Always be open minded. No one enjoys stress. However, from that concept you can decide to make life easier. Allow me to reflect on one such problem solver; Alexander Graham Bell, an eminent scientist, inventor, engineer, and innovator, who is credited with inventing the first practical telephone. His father, grandfather, and brother had all been associated with work on elocution and speech, and both his mother and wife were deaf. These conditions propelled Bell's life's work. His research on hearing and speech further led him to experiment with hearing devices which eventually culminated in Bell being awarded the first US patent for the telephone in 1876. Alexander saw a problem and he solved it.

If you observe the biography of most successful persons, you will realize that their successes started with pure observation and a problem solving mentality. Take Mark Zuckerberg, creator of Facebook and Jane McGonigal, world renowned game designer, for example. These individuals saw a need and they aimed to solve it. 

Mark Elliot Zuckerberg is an American computer programmer and internet entrepreneur. He is best known for co-creating the social networking site Facebook, of which he is chief executive. This site was created based on his knowledge of computer programming and his psychology intelligence. It was co-founded as a private company in 2004 by Zuckerberg and classmates Dustin Moskovitz, Eduardo Saverin, and Chris Hughes while they were students at Harvard University. In 2010, Zuckerberg was named Time magazine's Person of the Year. As of 2011, his personal wealth was estimated to be $17.5 billion making him one of the world's youngest billionaires. 

Jane McGonigal is a game designer, game researcher, and author, specializing in pervasive gaming and alternate reality games. McGonigal has been called "the current public face of gamification." She writes and speaks about alternate reality games and massively multiplayer online gaming, especially the way that collective intelligence can be generated and utilized as a means for improving the quality of human life or working towards the solution of social ills. She has stated that gaming should be moving "towards Nobel Prizes." In 2006, she was named to the MIT Technology Review TR35 as one of the top 35 innovators in the world under the age of 35. 
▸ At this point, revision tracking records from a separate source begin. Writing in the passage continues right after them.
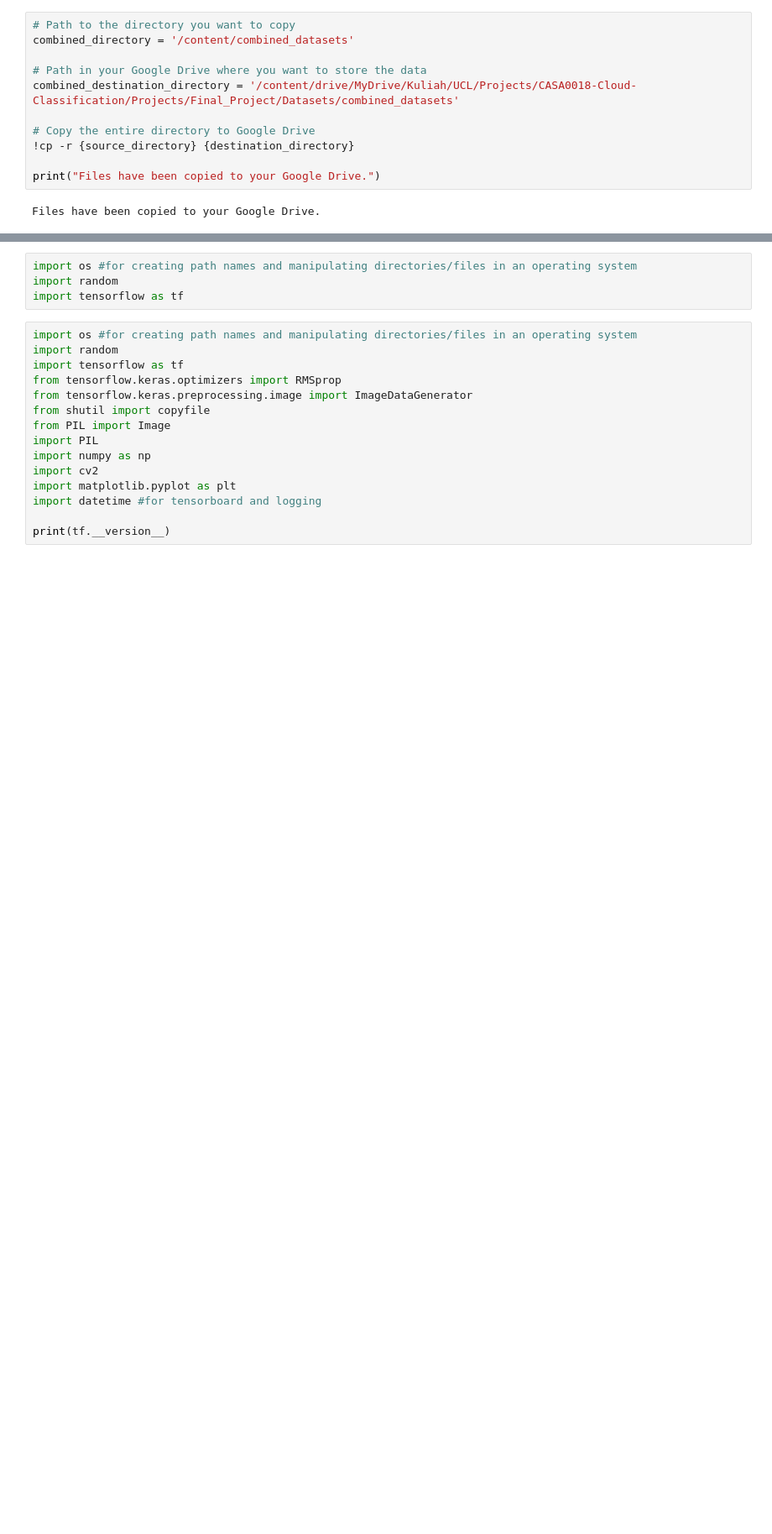
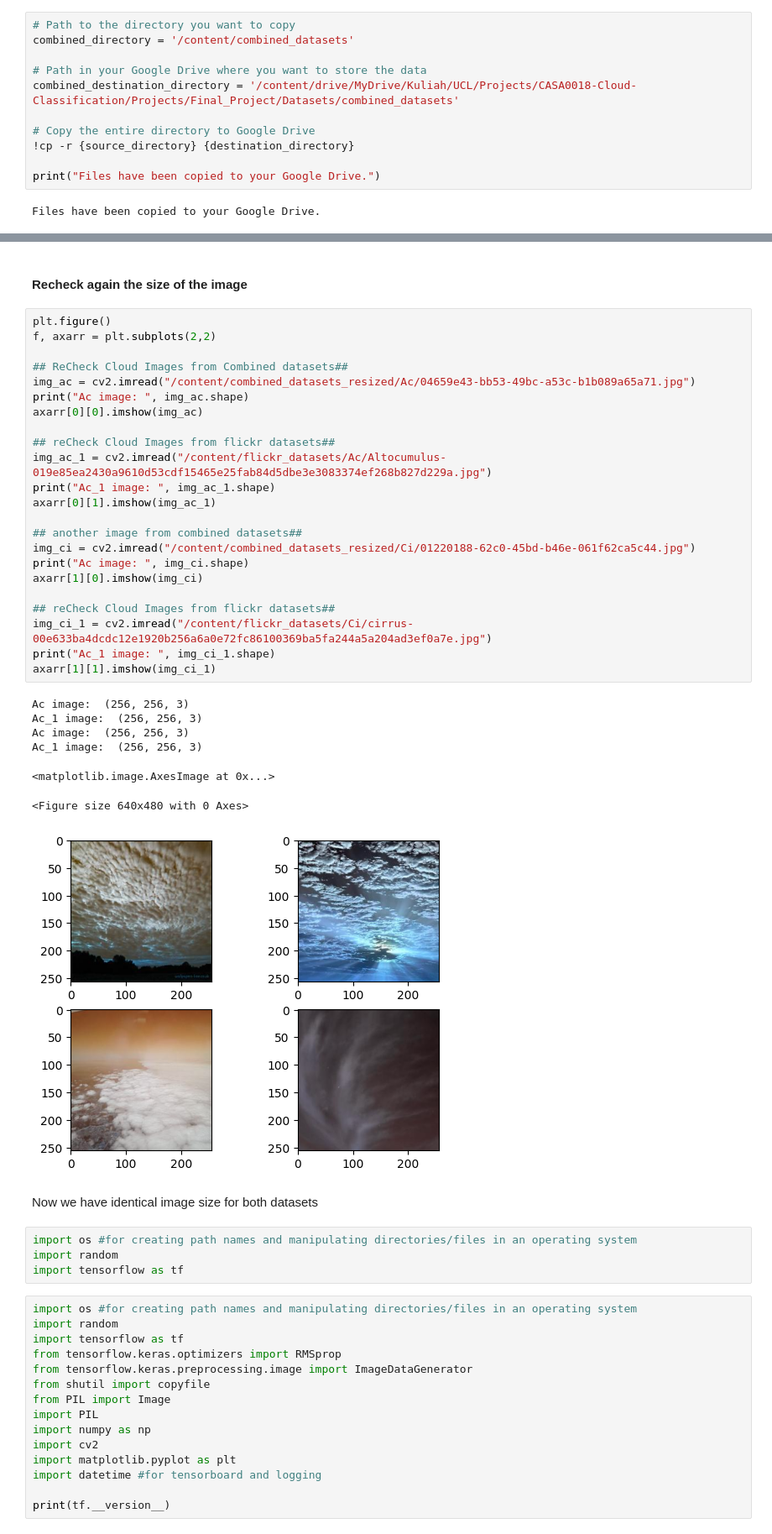
Before and after one commit to satria-mitra/CASA0018-Cloud-Classification, a Jupyter notebook: Projects/Final_Project/CASA0018_cloud_classification.ipynb, the cells around one changed output, grey strips where cells are left out. Shown: that part at 84% size. Cells and saved outputs as stored; diff of their text form; blank space fills up the shorter version.

```diff
--- a/Projects/Final_Project/CASA0018_cloud_classification.ipynb
+++ b/Projects/Final_Project/CASA0018_cloud_classification.ipynb
@@ -277,3 +354,38 @@ Files have been copied to your Google Drive.
+# %% [markdown]
+#### Recheck again the size of the image
+# %%
+plt.figure()
+f, axarr = plt.subplots(2,2)
+
+## ReCheck Cloud Images from Combined datasets##
+img_ac = cv2.imread("/content/combined_datasets_resized/Ac/04659e43-bb53-49bc-a53c-b1b089a65a71.jpg")
+print("Ac image: ", img_ac.shape)
+axarr[0][0].imshow(img_ac)
+
+## reCheck Cloud Images from flickr datasets##
+img_ac_1 = cv2.imread("/content/flickr_datasets/Ac/Altocumulus-019e85ea2430a9610d53cdf15465e25fab84d5dbe3e3083374ef268b827d229a.jpg")
+print("Ac_1 image: ", img_ac_1.shape)
+axarr[0][1].imshow(img_ac_1)
+
+## another image from combined datasets##
+img_ci = cv2.imread("/content/combined_datasets_resized/Ci/01220188-62c0-45bd-b46e-061f62ca5c44.jpg")
+print("Ac image: ", img_ci.shape)
+axarr[1][0].imshow(img_ci)
+
+## reCheck Cloud Images from flickr datasets##
+img_ci_1 = cv2.imread("/content/flickr_datasets/Ci/cirrus-00e633ba4dcdc12e1920b256a6a0e72fc86100369ba5fa244a5a204ad3ef0a7e.jpg")
+print("Ac_1 image: ", img_ci_1.shape)
+axarr[1][1].imshow(img_ci_1)
+# %% [output]
+Ac image:  (256, 256, 3)
+Ac_1 image:  (256, 256, 3)
+Ac image:  (256, 256, 3)
+Ac_1 image:  (256, 256, 3)
+<matplotlib.image.AxesImage at 0x...>
+<Figure size 640x480 with 0 Axes>
+[figure, added]
+# %% [markdown]
+Now we have identical image size for both datasets
 # %%
 import os #for creating path names and manipulating directories/files in an operating system
 import random
```
Also changed, not shown: parts of 8 cells of this notebook.
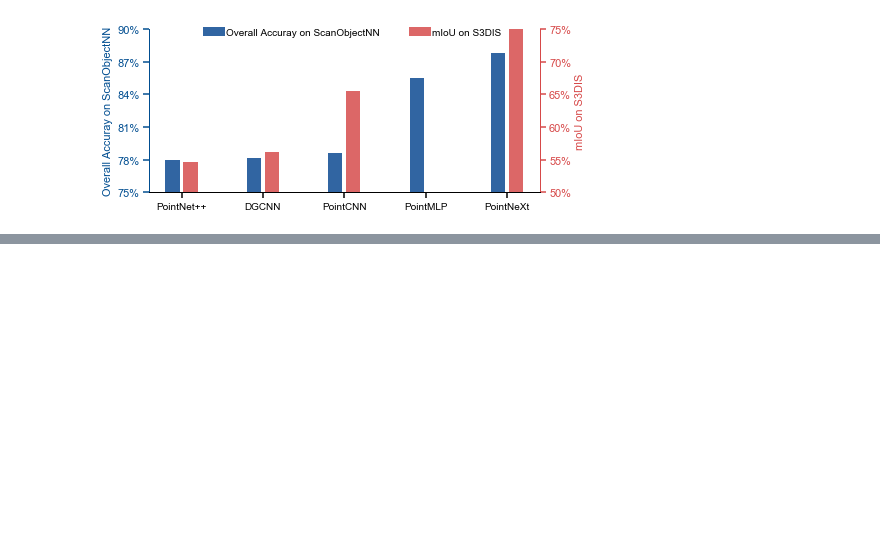
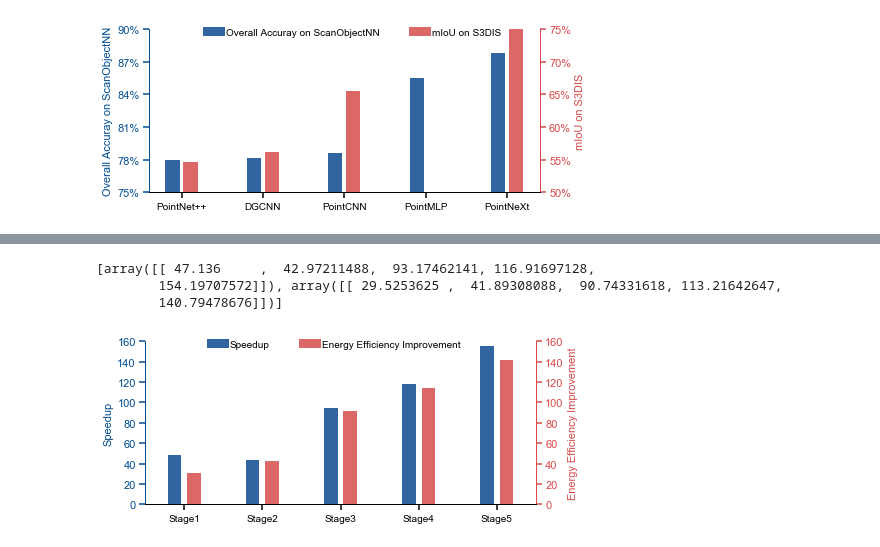
Before and after one commit to changchun-zhou/sagitta_fig, a Jupyter notebook: PhDThesis/scripts/PhDThesis.ipynb, the cells around one changed output, grey strips where cells are left out. Saved outputs shown, nothing was run; the diff lists cells and outputs as text; code cells hidden in the pictures; blank space fills up the shorter version.

```diff
--- a/PhDThesis/scripts/PhDThesis.ipynb
+++ b/PhDThesis/scripts/PhDThesis.ipynb
@@ -680,0 +851,77 @@ cls_plt_fig('').func_plt_fig(
+# %%
+# Stage Enhance
+# Technique Effect
+
+import numpy as np
+import pandas as pd
+import matplotlib.pyplot as plt
+import sys
+sys.path.append('../../Nebula/scripts/')
+from cls_plt_fig import cls_plt_fig
+
+fig_name ='../generate/Enhance_Stage.svg'
+Stages = ['Stage1','Stage2','Stage3', 'Stage4', 'Stage5']
+Speedup = np.array([[
+9.192,
+8.38,
+18.17,
+22.8,
+30.07
+]])*78.56/15.32
+NEE = np.array([[5.899, 8.37, 18.13, 22.62, 28.13]])*68.07/13.6
+
+x_value = np.arange(len(Stages))
+
+figsize=(7,3)
+
+bar_width = 0.15
+xticks = Stages
+legend_loc = (0.15, 0.93)
+
+y_value = [Speedup, NEE]
+y_label = ['Speedup', 'Energy Efficiency Improvement']
+y_fig_type = [['bar'], ['bar']]
+y_legend = [['Speedup'], ['Energy Efficiency Improvement']]
+legend_ncol = 2
+y_color=[[(49/255, 101/255, 162/255),(1,1,1)], [(220/255, 103/255, 103/255),(1,1,1)]]
+len_yticks = [8, 8]
+y_yticks_max = [160, 160]
+
+print(y_value)
+
+cls_plt_fig('').func_plt_fig(
+    fig_name=fig_name,
+    x_value=x_value,
+    y_label = y_label,
+    y_value = y_value,
+    y_fig_type = y_fig_type,
+    y_legend = y_legend,
+    y_color = y_color,
+    y_axis_color = [(0/255, 77/255, 144/255), (214/255, 73/255, 73/255)],
+    y_yticks_max=y_yticks_max,
+    y_yticks_min=[0, 0],
+    y_edgecolor = [[(49/255, 101/255, 162/255), (97/255, 169/255, 218/255)],[(220/255, 103/255, 103/255)]],
+    y_hatch = [[None, None],[None, None]],
+    y_linestyle=[['-' for i in range(np.shape(y_value)[1])] for j in range(np.shape(y_value)[0])],
+    y_marker = [[],['s','*']],
+    len_yticks=len_yticks,
+    xticks= xticks,
+    legend_loc =legend_loc,
+    legend_columnspacing = 3,
+    figsize=figsize,
+    font_size = 10,
+    plt_text = False,
+    plt_text_first = False,
+    plt_text_format = '%d',
+    legend_ncol=legend_ncol,
+    labelrotation = 0,
+    bar_width = bar_width,
+    linewidth= 2,
+    bar_gap_width = 0.1,
+    border_width = 0.5
+)
+# %% [output]
+[array([[ 47.136     ,  42.97211488,  93.17462141, 116.91697128,
+        154.19707572]]), array([[ 29.5253625 ,  41.89308088,  90.74331618, 113.21642647,
+        140.79478676]])]
+[figure, added]
```
Also changed, not shown: parts of 4 cells of this notebook.
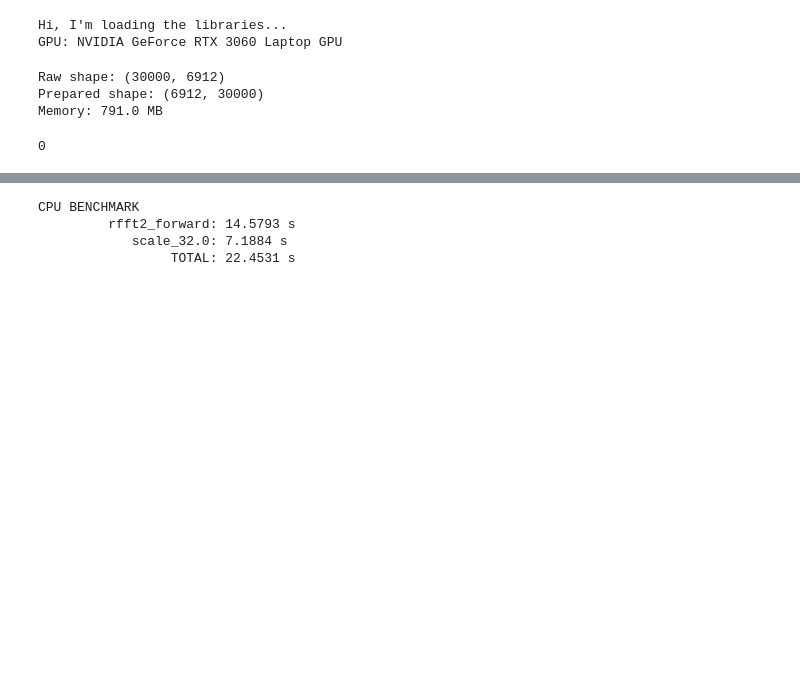
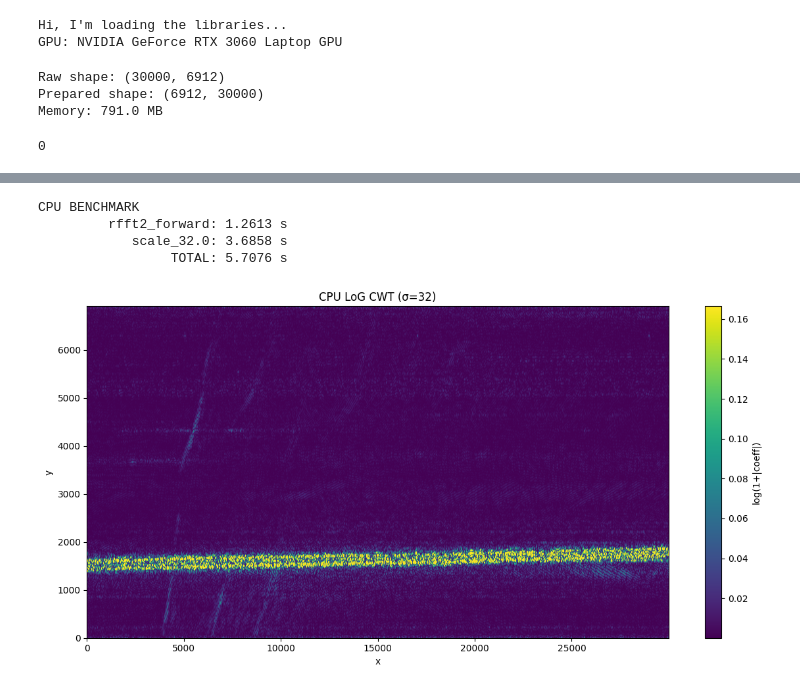
Before and after one commit to ahmaide/CWT-Optimized, a Jupyter notebook: test-cupy.ipynb, the cells around one changed output, grey strips where cells are left out. Cells and saved outputs as stored; diff of their text form; code cells hidden in the pictures; blank space fills up the shorter version.

```diff
--- a/test-cupy.ipynb
+++ b/test-cupy.ipynb
@@ -172,17 +255,19 @@ GPU BENCHMARK
 [figure]
 # %%
+scales = [32]
 print("CPU BENCHMARK")
 t1 = time.perf_counter()
 timings, coeff_cpu = cwt2_cpu(X, scales, keep_last=True)
 t_total = time.perf_counter() - t1
 
 for label, dt in timings:
     print(f"  {label:>20}: {dt:.4f} s")
 print(f"  {'TOTAL':>20}: {t_total:.4f} s")
 
 show_cwt_map(coeff_cpu, title=f"CPU LoG CWT (σ=32)")
 # %% [output]
 CPU BENCHMARK
-         rfft2_forward: 14.5793 s
-            scale_32.0: 7.1884 s
-                 TOTAL: 22.4531 s
+         rfft2_forward: 1.2613 s
+            scale_32.0: 3.6858 s
+                 TOTAL: 5.7076 s
+[figure, added]
```
Also changed, not shown: parts of 3 cells of this notebook, 1 other file.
What problem can you solve today? It doesn’t have to be as strategic and complex as what Mark and Jane has done. Take a look around you, what could be improved? I believe that it first begins in the mind. Whatever we can perceive, we can achieve.

Mikki Clarke